**YOUR ASSIGNMENT:** Each line below that contains "automation" should be counted; give the total alone.

**INPUT RECORDS:**
+---+
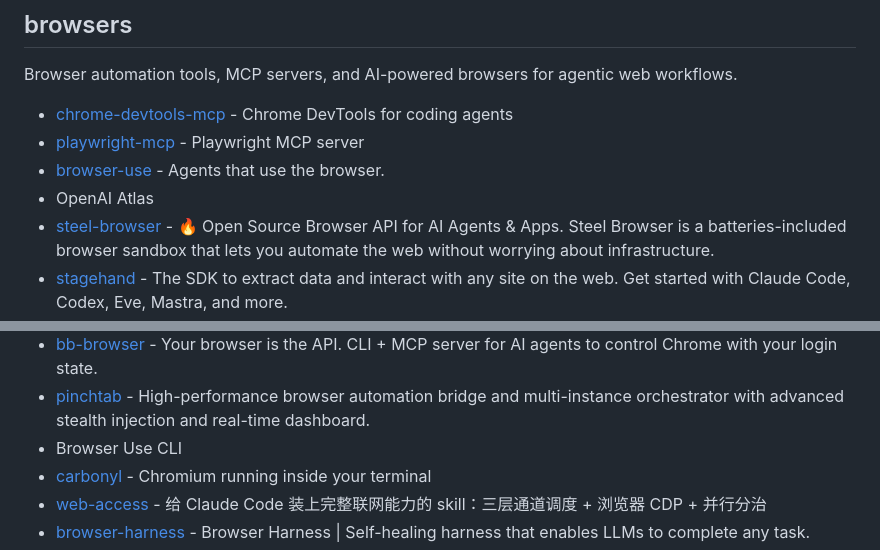
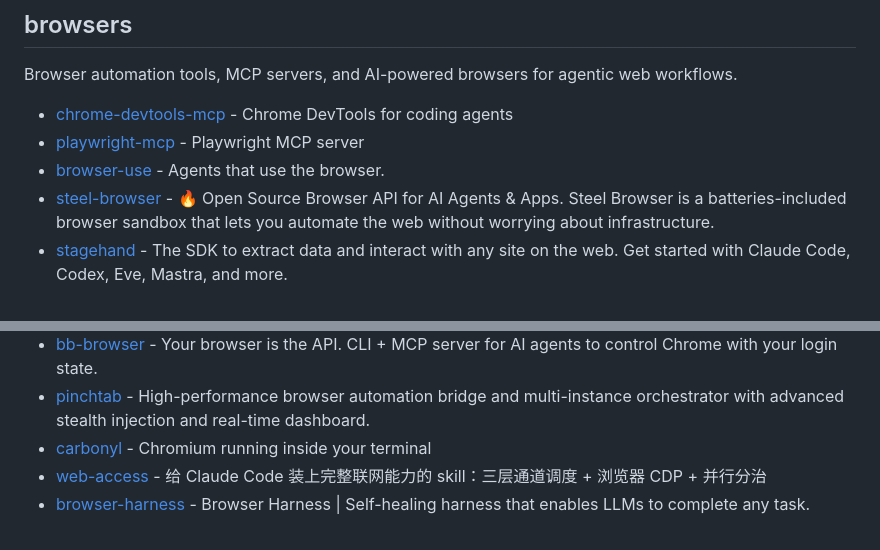
Before and after one commit to yuxiaoli/awesome-ai-browsers, a Markdown page: README.md, 2 parts joined by grey strips. Rendered like a GitHub page.

Commit message:
Update awesome-ai-browsers Awesome List

```diff
--- a/README.md
+++ b/README.md
@@ -11,7 +11,6 @@ Browser automation tools, MCP servers, and AI-powered browsers for agentic web w
 - [chrome-devtools-mcp](https://github.com/ChromeDevTools/chrome-devtools-mcp) - Chrome DevTools for coding agents
 - [playwright-mcp](https://github.com/microsoft/playwright-mcp) - Playwright MCP server
 - [browser-use](https://github.com/browser-use/browser-use) - Agents that use the browser.
-- OpenAI Atlas
 - [steel-browser](https://github.com/steel-dev/steel-browser) - 🔥 Open Source Browser API for AI Agents & Apps. Steel Browser is a batteries-included browser sandbox that lets you automate the web without worrying about infrastructure.
 - [stagehand](https://github.com/browserbase/stagehand) - The SDK to extract data and interact with any site on the web. Get started with Claude Code, Codex, Eve, Mastra, and more.
 - [skyvern](https://github.com/Skyvern-AI/skyvern) - Automate browser based workflows with AI
@@ -25,7 +24,6 @@ Browser automation tools, MCP servers, and AI-powered browsers for agentic web w
 - [browser](https://github.com/lightpanda-io/browser) - Lightpanda: the headless browser designed for AI and automation
 - [bb-browser](https://github.com/epiral/bb-browser) - Your browser is the API. CLI + MCP server for AI agents to control Chrome with your login state.
 - [pinchtab](https://github.com/pinchtab/pinchtab) - High-performance browser automation bridge and multi-instance orchestrator with advanced stealth injection and real-time dashboard.
-- Browser Use CLI
 - [carbonyl](https://github.com/fathyb/carbonyl) - Chromium running inside your terminal
 - [web-access](https://github.com/eze-is/web-access) - 给 Claude Code 装上完整联网能力的 skill：三层通道调度 + 浏览器 CDP + 并行分治
 - [browser-harness](https://github.com/browser-use/browser-harness) - Browser Harness | Self-healing harness that enables LLMs to complete any task.
```
Also changed, not shown: browsers.zh-CN.md (+1 -3 lines), browsers.zh-HK.md (+1 -3 lines).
+---+
**TASK ANSWER:** 4